The St. Paul City Council selected Russel Balenger to join their ranks as an interim council member representing the city's First Ward through 2023.
Balenger, 71, will fill the seat vacated by former Council Member Dai Thao, who moved to Florida for a new job. He is the founder and director of the St. Paul-based Circle of Peace Movement, a nonprofit working to combat violence through community engagement.
"I am looking forward to the opportunity to further the work of making Ward 1 a strong and lasting example of a great place to live," Balenger said in a statement. "My life's work has led me to this role, and I will deliver for the people of my community."
Balenger was born and raised in St. Paul's Rondo neighborhood, where his family owned a 16-room home that was torn down to make way for the construction of Interstate 94 in the 1950s and 1960s, he said.
According to his resume, Balenger has owned and operated an art and antique store and a catering business.
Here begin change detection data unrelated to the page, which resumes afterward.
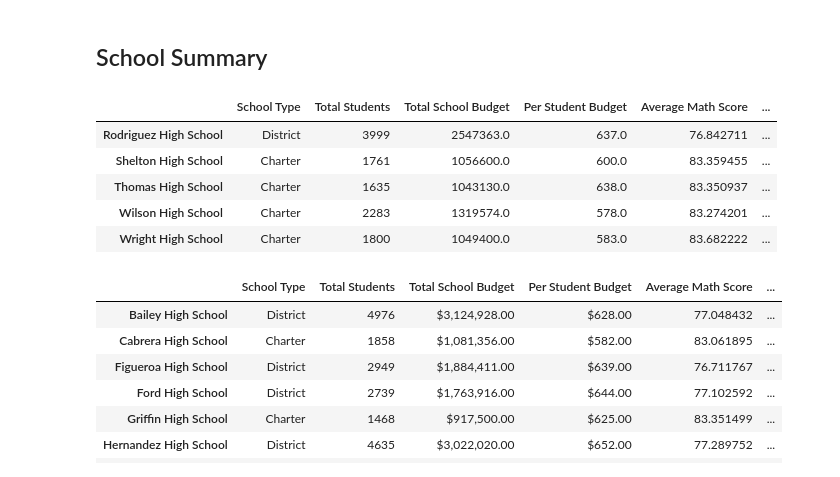
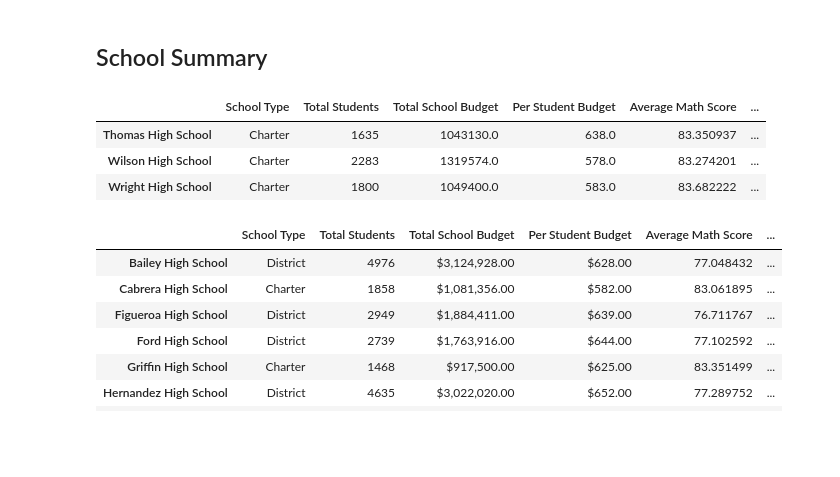
Before and after one commit to vandenesserm/School_District_Analysis, a Jupyter notebook: PyCitySchools_Challenge.ipynb, the cells around one changed output. Drawn from its saved outputs; the diff is of its cells as text; code cells hidden in the pictures; blank space fills up the shorter version.

```diff
--- a/PyCitySchools_Challenge.ipynb
+++ b/PyCitySchools_Challenge.ipynb
@@ -215,22 +215,20 @@ per_overall_passing_percentage = per_passing_math_reading / per_school_counts *
 # %%
 # Create the DataFrame
 per_school_summary_df = pd.DataFrame({
     "School Type": per_school_types,
     "Total Students": per_school_counts,
     "Total School Budget": per_school_budget,
     "Per Student Budget": per_school_capita,
     "Average Math Score": per_school_math,
     "Average Reading Score": per_school_reading,
     "% Passing Math": per_school_passing_math,
     "% Passing Reading": per_school_passing_reading,
     "% Overall Passing": per_overall_passing_percentage})
 
 
-per_school_summary_df.tail(5)
+per_school_summary_df.tail(3)
 # %% [output]
 |  | School Type | Total Students | Total School Budget | Per Student Budget | Average Math Score | ... |
-| Rodriguez High School | District | 3999 | 2547363.0 | 637.0 | 76.842711 | ... |
-| Shelton High School | Charter | 1761 | 1056600.0 | 600.0 | 83.359455 | ... |
 | Thomas High School | Charter | 1635 | 1043130.0 | 638.0 | 83.350937 | ... |
 | Wilson High School | Charter | 2283 | 1319574.0 | 578.0 | 83.274201 | ... |
 | Wright High School | Charter | 1800 | 1049400.0 | 583.0 | 83.682222 | ... |
```
Also changed, not shown: 7 other files.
He lived in Chicago and Ann Arbor, Mich., before moving back to his home in St. Paul's Summit University neighborhood.
In an interview Monday, Balenger said he plans to start listening to the residents of the First Ward and learning all he can about the council's procedures and policy work.
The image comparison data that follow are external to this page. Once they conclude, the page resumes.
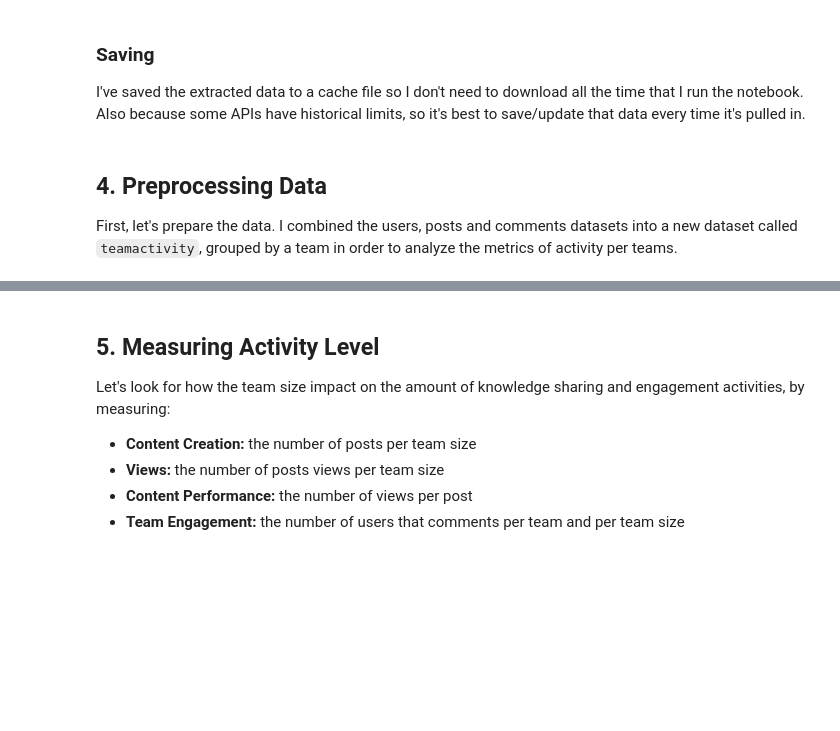
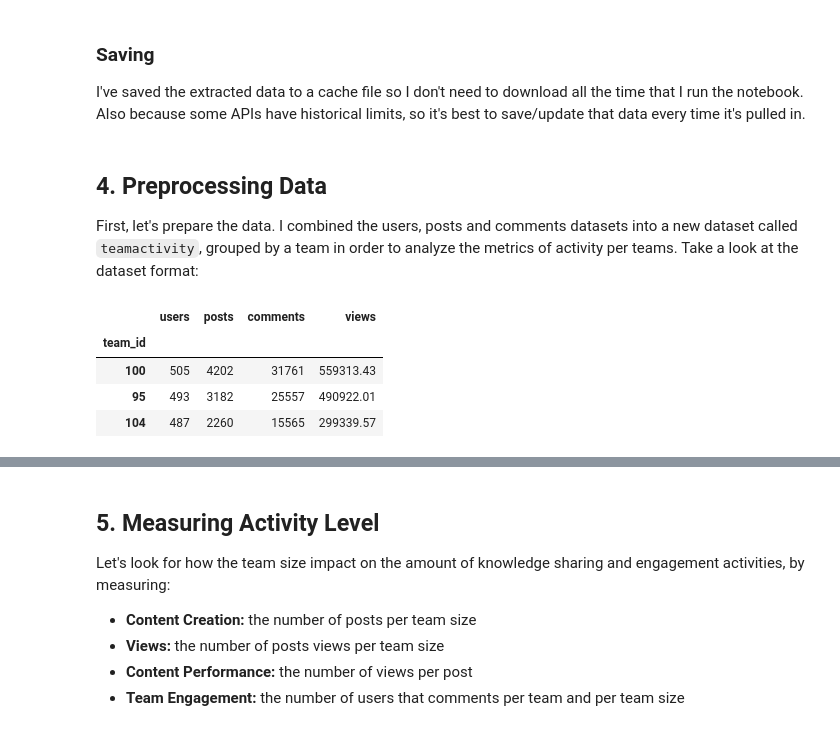
Before and after one commit to KyleOS/useractivity-1, a Jupyter notebook: notebook.ipynb, the cells around one changed output, grey strips where cells are left out. Cells and saved outputs as stored; diff of their text form; code cells hidden in the pictures; blank space fills up the shorter version.

````diff
--- a/notebook.ipynb
+++ b/notebook.ipynb
@@ -118,7 +120,7 @@ posts.to_json(r'cache/posts_full.json')
 # %% [markdown]
 ## 4. Preprocessing Data <a id="eda"></a>
 
-First, let's prepare the data. I combined the users, posts and comments datasets into a new dataset called ```teamactivity```, grouped by a team in order to analyze the metrics of activity per teams.
+First, let's prepare the data. I combined the users, posts and comments datasets into a new dataset called ```teamactivity```, grouped by a team in order to analyze the metrics of activity per teams. Take a look at the dataset format:
 # %%
 # Combine datasets and grou by teams
 teamactivity = pd.merge(users,comments, how='left', on=['user_id'])
@@ -132,3 +134,11 @@ teamactivity = teamactivity[['team_id','user_id',
     'views': sum # views
 })
 teamactivity = teamactivity.rename(columns={'user_id': 'users', 'posts_id_y': 'posts','comment_id': 'comments'} )
+# %%
+teamactivity.sort_values('users', ascending=False).head(3)
+# %% [output]
+|  | users | posts | comments | views |
+| team_id |  |  |  |  |
+| 100 | 505 | 4202 | 31761 | 559313.43 |
+| 95 | 493 | 3182 | 25557 | 490922.01 |
+| 104 | 487 | 2260 | 15565 | 299339.57 |
````
Also changed, not shown: parts of 15 cells of this notebook, 6 other files.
"I want to see where everyone else is and where I can be supportive," he said. "I've always had this interest in young people and their families. I want to make sure that there's more opportunities for youth and families. I want them to have access to jobs, recreation and education."
Balenger and his wife, Sarah, founded the Circle of Peace Movement in 2010 as their St. Paul neighborhood was seeing an uptick in youth violence. Since then, the group has hosted more than 600 meetings where people from all walks of life — incarcerated youth, police officers, judges, college students, activists and more — could share their stories and listen to others.
When asked what he considers St. Paul's most pressing challenge, Balenger said he hopes to help address public safety concerns as well as tensions between law enforcement and community members.
"I want everyone to feel comfortable talking to each other," he said. "It's pretty hard to hate someone if you have a relationship with them."
Balenger, who will be sworn in during Wednesday's City Council meeting, has said he will not run for the office next year.
Twenty qualified candidates applied for the interim position, and the council interviewed seven finalists last week.
"The council was truly humbled by the quality candidates who stepped up to fill this role, and we thank them all for their interest and effort," Council President Amy Brendmoen said in a statement. "Mr. Balenger is a respected Ward 1 resident who comes to City Hall with a wealth of experience and credibility. He is ready to serve and we are grateful for the opportunity to work with him."
The council is gearing up for conversations about St. Paul's 2023 budget after Mayor Melvin Carter reveals his proposed fiscal plan later this month. Balenger also joins the group as council members consider whether to enact a set of sweeping changes to the rent control ordinance voters approved last year.
"I know that the cost of living is going up, and I also know that we've mentored families who need places to go," Balenger said of the rent control debate, adding that he's been a landlord for many years. "I'm looking at it from all sides."